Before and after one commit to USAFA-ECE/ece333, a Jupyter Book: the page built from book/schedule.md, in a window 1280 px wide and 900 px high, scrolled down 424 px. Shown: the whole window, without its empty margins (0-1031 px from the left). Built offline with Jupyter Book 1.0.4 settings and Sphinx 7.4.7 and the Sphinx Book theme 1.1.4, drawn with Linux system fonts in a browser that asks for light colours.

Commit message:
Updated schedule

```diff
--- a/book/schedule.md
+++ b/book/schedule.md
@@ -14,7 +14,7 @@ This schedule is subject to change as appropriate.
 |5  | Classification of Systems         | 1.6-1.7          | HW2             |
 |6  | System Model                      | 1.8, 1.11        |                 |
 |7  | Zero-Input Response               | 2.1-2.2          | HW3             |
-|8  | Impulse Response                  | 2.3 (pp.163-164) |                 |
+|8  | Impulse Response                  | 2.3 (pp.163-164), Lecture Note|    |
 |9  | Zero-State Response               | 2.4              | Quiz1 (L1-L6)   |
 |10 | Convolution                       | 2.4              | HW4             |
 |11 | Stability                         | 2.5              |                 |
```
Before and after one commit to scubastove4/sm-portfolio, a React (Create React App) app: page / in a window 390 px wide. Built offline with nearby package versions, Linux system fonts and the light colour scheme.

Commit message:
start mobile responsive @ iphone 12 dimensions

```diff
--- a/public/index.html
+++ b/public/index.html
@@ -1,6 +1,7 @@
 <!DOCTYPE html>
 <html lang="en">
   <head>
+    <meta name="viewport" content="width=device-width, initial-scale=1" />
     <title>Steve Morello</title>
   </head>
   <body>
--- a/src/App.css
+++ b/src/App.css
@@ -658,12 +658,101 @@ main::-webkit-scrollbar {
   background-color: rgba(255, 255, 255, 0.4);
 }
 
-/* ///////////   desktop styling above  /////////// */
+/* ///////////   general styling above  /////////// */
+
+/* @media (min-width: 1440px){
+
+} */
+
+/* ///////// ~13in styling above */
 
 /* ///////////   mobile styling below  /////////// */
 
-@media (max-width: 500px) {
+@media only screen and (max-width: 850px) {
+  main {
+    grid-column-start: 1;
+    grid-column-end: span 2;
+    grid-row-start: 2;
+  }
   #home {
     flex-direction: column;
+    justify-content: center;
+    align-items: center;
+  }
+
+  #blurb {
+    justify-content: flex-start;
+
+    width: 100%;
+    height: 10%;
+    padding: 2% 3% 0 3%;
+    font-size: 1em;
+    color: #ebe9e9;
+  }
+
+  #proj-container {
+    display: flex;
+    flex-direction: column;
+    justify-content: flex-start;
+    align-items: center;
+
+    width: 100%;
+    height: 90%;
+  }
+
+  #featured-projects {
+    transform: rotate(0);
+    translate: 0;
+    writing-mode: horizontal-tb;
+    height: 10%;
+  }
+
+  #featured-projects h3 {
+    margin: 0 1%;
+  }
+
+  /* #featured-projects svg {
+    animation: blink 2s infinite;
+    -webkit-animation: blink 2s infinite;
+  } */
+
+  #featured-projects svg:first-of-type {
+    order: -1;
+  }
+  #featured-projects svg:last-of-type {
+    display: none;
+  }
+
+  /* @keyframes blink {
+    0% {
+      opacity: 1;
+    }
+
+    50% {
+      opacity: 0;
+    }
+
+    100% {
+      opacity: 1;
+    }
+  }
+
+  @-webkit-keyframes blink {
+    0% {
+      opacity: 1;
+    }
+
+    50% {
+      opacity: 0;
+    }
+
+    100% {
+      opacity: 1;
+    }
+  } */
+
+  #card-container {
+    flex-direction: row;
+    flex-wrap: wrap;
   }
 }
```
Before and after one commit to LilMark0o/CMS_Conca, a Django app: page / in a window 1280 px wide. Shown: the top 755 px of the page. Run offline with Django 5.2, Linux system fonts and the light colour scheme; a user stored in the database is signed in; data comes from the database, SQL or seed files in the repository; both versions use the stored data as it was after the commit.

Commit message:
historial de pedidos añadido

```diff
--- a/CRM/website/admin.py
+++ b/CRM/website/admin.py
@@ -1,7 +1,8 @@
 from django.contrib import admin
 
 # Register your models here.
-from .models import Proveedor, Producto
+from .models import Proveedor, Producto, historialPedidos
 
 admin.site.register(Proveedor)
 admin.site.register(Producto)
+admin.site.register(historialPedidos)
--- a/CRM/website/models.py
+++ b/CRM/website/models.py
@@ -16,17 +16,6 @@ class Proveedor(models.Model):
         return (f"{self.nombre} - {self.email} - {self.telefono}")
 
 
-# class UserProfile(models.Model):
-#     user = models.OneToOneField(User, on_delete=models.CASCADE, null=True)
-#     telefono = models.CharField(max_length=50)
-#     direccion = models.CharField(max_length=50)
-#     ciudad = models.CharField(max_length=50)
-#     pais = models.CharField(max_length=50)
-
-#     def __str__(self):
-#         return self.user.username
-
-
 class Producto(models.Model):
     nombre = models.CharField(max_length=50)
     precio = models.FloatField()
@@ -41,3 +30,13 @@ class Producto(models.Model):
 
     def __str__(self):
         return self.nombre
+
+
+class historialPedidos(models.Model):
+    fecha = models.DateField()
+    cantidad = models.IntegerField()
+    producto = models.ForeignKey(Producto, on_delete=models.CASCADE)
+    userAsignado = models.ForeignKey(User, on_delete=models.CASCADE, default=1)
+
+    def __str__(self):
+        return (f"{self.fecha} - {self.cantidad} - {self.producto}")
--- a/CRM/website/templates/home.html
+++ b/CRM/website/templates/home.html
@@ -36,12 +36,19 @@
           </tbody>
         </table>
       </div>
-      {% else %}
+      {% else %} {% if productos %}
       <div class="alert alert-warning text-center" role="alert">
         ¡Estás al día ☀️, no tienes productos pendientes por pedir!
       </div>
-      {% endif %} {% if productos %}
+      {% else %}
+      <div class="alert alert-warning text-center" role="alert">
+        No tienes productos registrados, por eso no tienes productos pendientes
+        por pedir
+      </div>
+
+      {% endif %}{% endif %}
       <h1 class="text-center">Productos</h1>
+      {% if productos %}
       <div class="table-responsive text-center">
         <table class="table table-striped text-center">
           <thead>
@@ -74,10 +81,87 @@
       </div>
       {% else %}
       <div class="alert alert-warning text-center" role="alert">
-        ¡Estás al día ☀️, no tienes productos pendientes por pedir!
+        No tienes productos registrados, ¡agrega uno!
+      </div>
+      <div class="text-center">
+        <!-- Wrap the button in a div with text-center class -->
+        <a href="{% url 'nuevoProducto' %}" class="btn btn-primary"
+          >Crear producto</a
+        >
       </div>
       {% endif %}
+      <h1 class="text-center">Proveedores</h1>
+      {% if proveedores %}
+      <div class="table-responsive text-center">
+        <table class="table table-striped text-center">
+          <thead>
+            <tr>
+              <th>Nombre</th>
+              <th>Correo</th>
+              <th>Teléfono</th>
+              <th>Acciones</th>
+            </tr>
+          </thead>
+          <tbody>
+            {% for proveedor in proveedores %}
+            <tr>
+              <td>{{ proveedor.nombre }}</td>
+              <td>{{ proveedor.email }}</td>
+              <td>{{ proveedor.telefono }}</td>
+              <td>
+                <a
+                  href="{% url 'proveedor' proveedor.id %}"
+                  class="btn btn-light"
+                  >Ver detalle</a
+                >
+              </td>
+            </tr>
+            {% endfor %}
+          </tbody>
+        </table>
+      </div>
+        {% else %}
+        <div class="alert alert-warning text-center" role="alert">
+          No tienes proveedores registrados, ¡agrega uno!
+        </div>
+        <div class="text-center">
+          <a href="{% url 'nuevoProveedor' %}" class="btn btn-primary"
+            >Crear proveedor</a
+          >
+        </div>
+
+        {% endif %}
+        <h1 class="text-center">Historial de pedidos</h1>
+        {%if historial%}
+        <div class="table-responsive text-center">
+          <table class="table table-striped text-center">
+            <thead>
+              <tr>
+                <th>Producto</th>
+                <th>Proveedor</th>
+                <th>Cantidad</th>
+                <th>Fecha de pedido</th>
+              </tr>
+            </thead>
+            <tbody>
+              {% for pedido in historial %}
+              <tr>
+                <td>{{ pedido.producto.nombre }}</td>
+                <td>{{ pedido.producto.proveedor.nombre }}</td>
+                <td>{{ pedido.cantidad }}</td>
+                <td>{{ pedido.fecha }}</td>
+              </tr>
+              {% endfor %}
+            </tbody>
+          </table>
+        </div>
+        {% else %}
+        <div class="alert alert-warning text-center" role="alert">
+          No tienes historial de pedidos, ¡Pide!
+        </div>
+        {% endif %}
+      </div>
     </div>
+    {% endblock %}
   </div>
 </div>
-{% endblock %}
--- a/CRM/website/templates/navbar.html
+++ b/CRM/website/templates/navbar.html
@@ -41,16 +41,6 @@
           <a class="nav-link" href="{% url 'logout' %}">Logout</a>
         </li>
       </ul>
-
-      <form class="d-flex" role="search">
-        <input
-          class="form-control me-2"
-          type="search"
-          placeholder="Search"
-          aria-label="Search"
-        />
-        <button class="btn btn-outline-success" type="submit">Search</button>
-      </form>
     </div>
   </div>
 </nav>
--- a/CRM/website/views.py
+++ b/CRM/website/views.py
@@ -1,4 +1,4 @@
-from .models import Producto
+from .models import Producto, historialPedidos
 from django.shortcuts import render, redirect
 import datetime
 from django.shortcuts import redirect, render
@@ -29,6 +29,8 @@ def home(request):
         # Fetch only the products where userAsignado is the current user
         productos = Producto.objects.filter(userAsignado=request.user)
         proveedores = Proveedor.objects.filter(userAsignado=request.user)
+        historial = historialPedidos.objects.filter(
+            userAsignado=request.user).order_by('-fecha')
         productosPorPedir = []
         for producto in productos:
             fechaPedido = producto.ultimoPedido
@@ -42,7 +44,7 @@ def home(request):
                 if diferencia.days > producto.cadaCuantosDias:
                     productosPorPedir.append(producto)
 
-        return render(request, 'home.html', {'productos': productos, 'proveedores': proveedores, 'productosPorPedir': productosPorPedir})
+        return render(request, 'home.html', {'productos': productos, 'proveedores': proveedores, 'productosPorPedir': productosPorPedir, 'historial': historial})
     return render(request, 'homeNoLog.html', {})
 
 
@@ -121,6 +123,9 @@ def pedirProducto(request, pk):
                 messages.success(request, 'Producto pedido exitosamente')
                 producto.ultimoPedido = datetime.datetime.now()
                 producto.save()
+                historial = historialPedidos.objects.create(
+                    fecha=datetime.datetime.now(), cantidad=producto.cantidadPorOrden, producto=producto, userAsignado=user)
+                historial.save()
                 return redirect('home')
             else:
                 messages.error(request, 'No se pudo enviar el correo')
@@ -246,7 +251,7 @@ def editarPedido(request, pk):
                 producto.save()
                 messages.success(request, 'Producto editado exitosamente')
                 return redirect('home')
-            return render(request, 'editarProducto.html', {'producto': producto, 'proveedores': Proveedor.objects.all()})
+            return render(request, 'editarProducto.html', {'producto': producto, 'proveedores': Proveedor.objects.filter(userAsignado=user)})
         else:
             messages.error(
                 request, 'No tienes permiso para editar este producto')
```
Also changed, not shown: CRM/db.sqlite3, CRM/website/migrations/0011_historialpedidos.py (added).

## TASK DETAILS
Across the material above, how many lines have the word "striped" in them? Answer with a bare number.

## RESULT
3